Free Press Journal

Smartphone apps may be ineffective for weight loss


Washington : Smartphone apps that track exercise, calories and weight loss goals may not be enough for young adults to lose weight, according to new study.

The study, by researchers at the Duke University and Northeastern University in US, offers a sober insight about the complexities of weight loss and potential limitations of an app-based approach. The inexpensive and easily accessed tool was aimed at tech-savvy adults ages 18 to 35.

“Thirty-five per cent of this age-group is overweight or obese, and that’s a huge public health problem,” said lead author Laura P Svetkey, professor of medicine at the Duke
University School of Medicine.  “We thought that because this is an age group that is most engaged in technology, it might be possible to intervene and prevent future problems like cardiovascular disease, high blood pressure and diabetes while they are still developing their lifestyle habits,” Svetkey said.

The randomised study included 365 people ages 18 to 35 who were overweight or obese.  One group of participants used a free Android app called CITY (Cell Phone Intervention for You), which was designed exclusively for the study. Like many commercially available cell phone apps, CITY could be used to track calorie intake, activity and weight loss goals, and also offered weight loss tips and opportunities to connect with other users for social support.

On average, participants who used the app lost about 2 pounds after two years – no more than participants in a control group that received paper handouts about exercise and  nutrition.  In a separate arm of the study, participants received personal coaching from a weight loss coach – a model of  behavioural intervention that some studies have shown to be  more effective but costly, Svetkey said.

Coaches met with participants weekly for six weeks, and  then followed up with monthly phone meetings. Members of the coached group lost more weight on average
than both the control group and the cell phone group – about 8  pounds after 12   months, compared to about 5 pounds in thecontrol group.
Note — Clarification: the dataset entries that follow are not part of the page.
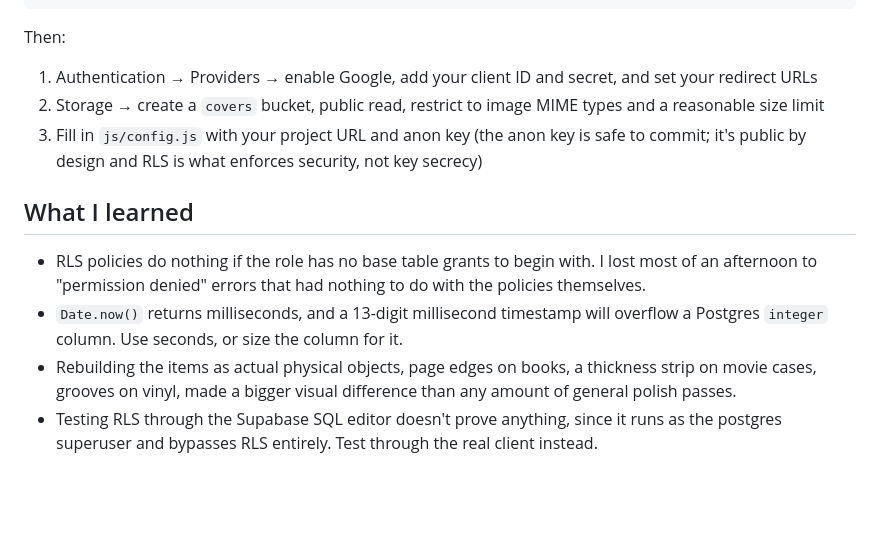
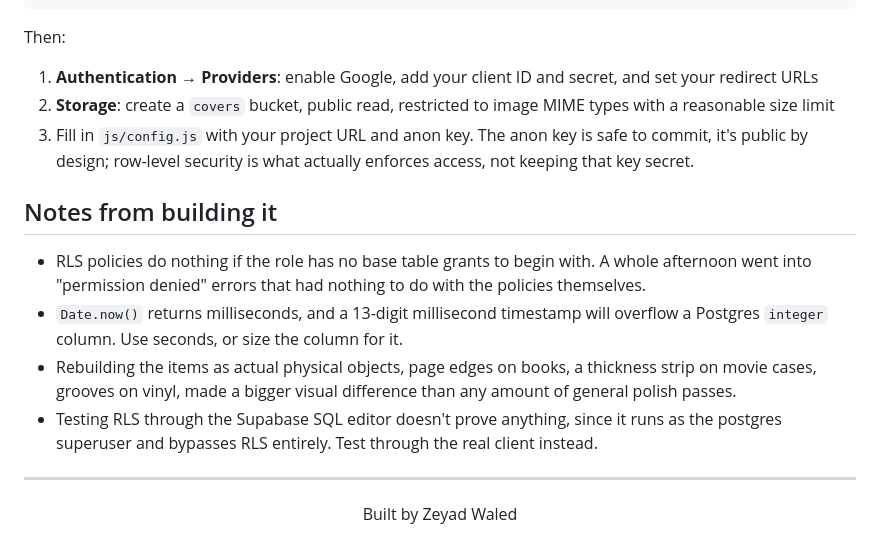
Before and after one commit to Zeyad-101/The-Shelf, a Markdown page: README.md, the part around one of its changes. GitHub-like rendering; blank space fills up the shorter version.

```diff
--- a/README.md
+++ b/README.md
@@ -99,13 +117,17 @@ create policy "public read items" on items for select using (
 
 Then:
 
-1. Authentication → Providers → enable Google, add your client ID and secret, and set your redirect URLs
-2. Storage → create a `covers` bucket, public read, restrict to image MIME types and a reasonable size limit
-3. Fill in `js/config.js` with your project URL and anon key (the anon key is safe to commit; it's public by design and RLS is what enforces security, not key secrecy)
+1. **Authentication → Providers**: enable Google, add your client ID and secret, and set your redirect URLs
+2. **Storage**: create a `covers` bucket, public read, restricted to image MIME types with a reasonable size limit
+3. Fill in `js/config.js` with your project URL and anon key. The anon key is safe to commit, it's public by design; row-level security is what actually enforces access, not keeping that key secret.
 
-## What I learned
+## Notes from building it
 
-- RLS policies do nothing if the role has no base table grants to begin with. I lost most of an afternoon to "permission denied" errors that had nothing to do with the policies themselves.
+- RLS policies do nothing if the role has no base table grants to begin with. A whole afternoon went into "permission denied" errors that had nothing to do with the policies themselves.
 - `Date.now()` returns milliseconds, and a 13-digit millisecond timestamp will overflow a Postgres `integer` column. Use seconds, or size the column for it.
 - Rebuilding the items as actual physical objects, page edges on books, a thickness strip on movie cases, grooves on vinyl, made a bigger visual difference than any amount of general polish passes.
 - Testing RLS through the Supabase SQL editor doesn't prove anything, since it runs as the postgres superuser and bypasses RLS entirely. Test through the real client instead.
+
+---
+
+<p align="center">Built by Zeyad Waled</p>
```
Also changed, not shown: other parts of README.md (+33 -15 lines).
But after two years, there was no sign that either using  a cell phone app or a personal coach was any more effective than getting a paper flier about weight loss.

All participants were permitted to download other  commercially available weight loss apps such as MyFitnessPal during the two-year period. But there was no significant difference in weight loss between those who used the CITY app and those who added
commercial apps, Svetkey said. The study was published in the journal Obesity.